  • Stephen O'Neill, Deputy Director Entrepreneurship, Scottish Government
  • Lewis Hedge, Deputy Director Fair Work and Labour Market Strategy, Scottish Government 

Items and actions

Welcome and discussion on future governance

Barry welcomed members to the eleventh meeting of the NSET Delivery Board and noted apologies from Douglas Millican, Gillian Docherty, Nora Senior and Uzma Khan.

The minute of the meeting on 29 November was approved subject to any final amendments, to be submitted to the Secretariat that week. The Action Tracker was noted, and no issues were raised.

On governance, Barry provided feedback on his discussions with Board Members and the following points were noted in discussion:

  • the current working assumption is that there will be a Ministerial Group, combining Ministers and external members, to replace the current NSET Delivery Board and provide formal oversight and strategic decision-making for NSET
  • membership of the Ministerial Group will be key and must include those Cabinet Secretaries and Ministers who have responsibility for delivering key elements of NSET.  Economic objectives should also have primacy in mandate letters
  • the current governance structure has had a positive impact but there is not a direct link to follow through on the Board’s recommendations and SG decision-making, for example on Housing. A Ministerial Group would have that direct link to decision-making
  • the Board Champion role has worked well and elements of that should be retained in future governance arrangements, with one option being to have a business person embedded in each pillar’s governance in addition to being on the Ministerial Group
  • board members are keen that the refresh does not lose NSET’s momentum and is sufficiently focused and ambitious to make a real difference to Scotland’s economic performance

High level overview

Richard Murray highlighted some of the key points from recent figures:

  • there was a sharp fall in output (0.6%) in the last quarter of 2023 and although this was not technically a recession, it was preceded by no meaningful growth over the previous year. There was however a degree of optimism going into 2024
  • the labour market remains tight with payroll employees at the second highest level since 2014 and the claimant count down to 3.5%
  • economic inactivity remains high and above the rest of the UK
  • inflation is on a downward trajectory, 4% in January, and projected to fall to 2% by the summer
  • the forecast for this year is modest growth of 7% in line with the OBR forecast
  • in terms of GDP per head, Scotland ranks 3rd highest in the UK behind London and the South East

Members made the following points in discussion:

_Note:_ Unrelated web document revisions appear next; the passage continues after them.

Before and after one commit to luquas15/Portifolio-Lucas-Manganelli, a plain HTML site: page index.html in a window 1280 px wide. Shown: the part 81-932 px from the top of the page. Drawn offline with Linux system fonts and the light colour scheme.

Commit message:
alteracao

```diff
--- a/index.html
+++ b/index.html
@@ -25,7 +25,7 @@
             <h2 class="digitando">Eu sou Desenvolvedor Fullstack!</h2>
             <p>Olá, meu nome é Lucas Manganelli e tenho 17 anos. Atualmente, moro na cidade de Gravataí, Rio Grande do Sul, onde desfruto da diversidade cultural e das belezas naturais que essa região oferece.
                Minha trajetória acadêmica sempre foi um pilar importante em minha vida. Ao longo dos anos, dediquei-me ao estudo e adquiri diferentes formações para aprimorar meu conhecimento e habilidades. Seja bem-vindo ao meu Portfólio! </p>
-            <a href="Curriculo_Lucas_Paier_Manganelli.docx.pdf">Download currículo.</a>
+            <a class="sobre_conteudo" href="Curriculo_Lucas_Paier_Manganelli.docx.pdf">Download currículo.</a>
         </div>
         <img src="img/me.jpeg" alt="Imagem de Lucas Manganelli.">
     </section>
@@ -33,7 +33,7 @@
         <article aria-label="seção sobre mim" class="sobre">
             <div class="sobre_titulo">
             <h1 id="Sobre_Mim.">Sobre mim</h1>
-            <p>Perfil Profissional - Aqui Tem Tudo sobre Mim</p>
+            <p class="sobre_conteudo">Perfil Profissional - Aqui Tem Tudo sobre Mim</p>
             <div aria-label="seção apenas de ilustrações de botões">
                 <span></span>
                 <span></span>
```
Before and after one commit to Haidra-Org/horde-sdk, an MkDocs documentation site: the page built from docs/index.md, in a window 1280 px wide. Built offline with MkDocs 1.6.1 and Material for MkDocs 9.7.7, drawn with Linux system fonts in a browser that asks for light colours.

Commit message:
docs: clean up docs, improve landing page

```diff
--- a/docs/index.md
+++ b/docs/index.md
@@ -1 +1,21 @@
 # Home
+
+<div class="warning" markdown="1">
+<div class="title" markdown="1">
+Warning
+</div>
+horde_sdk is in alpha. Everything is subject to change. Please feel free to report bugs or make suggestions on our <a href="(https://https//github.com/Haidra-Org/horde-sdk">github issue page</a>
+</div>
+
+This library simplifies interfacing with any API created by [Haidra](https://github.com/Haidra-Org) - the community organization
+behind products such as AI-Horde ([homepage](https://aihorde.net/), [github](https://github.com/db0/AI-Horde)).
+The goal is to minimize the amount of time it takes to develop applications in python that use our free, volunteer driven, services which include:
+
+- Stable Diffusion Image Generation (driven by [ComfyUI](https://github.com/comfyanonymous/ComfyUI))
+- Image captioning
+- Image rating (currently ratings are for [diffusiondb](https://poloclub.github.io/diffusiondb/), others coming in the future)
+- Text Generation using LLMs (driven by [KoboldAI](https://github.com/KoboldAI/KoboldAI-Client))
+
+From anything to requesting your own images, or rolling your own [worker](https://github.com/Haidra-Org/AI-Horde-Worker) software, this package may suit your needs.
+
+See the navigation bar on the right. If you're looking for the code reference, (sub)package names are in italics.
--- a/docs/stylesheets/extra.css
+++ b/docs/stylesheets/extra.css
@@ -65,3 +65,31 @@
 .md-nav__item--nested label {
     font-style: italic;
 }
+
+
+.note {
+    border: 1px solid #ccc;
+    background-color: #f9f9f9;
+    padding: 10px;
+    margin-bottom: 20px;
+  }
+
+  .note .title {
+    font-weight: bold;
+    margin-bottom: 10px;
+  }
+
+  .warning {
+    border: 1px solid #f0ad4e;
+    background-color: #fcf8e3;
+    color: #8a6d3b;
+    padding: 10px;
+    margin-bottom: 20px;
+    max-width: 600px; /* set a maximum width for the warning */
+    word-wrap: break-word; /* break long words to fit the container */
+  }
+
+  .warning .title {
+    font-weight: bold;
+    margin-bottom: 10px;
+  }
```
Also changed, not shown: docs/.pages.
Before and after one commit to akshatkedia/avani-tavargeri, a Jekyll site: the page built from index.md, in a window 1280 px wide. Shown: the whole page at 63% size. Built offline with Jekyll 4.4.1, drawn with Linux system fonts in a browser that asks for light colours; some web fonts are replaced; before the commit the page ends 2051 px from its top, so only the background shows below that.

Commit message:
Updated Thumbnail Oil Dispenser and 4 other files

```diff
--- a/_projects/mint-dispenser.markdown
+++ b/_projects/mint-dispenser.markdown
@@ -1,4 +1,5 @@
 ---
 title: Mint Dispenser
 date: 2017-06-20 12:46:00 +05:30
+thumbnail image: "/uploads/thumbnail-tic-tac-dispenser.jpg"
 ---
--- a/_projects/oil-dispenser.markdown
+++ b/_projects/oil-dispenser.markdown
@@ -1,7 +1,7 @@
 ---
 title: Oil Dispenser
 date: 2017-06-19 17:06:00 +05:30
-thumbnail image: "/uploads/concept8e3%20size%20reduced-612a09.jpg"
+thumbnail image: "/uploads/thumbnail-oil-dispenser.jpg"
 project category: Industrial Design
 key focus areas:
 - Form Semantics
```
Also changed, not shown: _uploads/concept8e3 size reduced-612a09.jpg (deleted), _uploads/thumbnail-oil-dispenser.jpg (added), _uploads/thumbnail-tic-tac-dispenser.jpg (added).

  • the worklessness rate and number of unfilled vacancies are increasing
  • there are risks of bias with these statistics, for example it is a positive that the claimant count is down, but it doesn’t reflect underlying issues around those who cannot claim
  • we shouldn’t underestimate the mental fatigue and other factors which cause people to leave the workforce
  • school attendance has dropped and is now at its lowest level and the number of young people needing support because they lack qualifications or confidence to access support has risen to 40%

Aidan introduced the NSET Summary Dashboard before inviting comments from members who noted:

  • there is still risk of confirmation bias in the Dashboard, particularly where there is a mismatch between the narrative and RAG ratings. Members asked that this should be addressed before April’s performance and delivery session
  • there is concern at the rate of progress in terms of joined-up working, particularly across education and the economy and on understanding what will be done nationally or devolved to regions in terms of skills planning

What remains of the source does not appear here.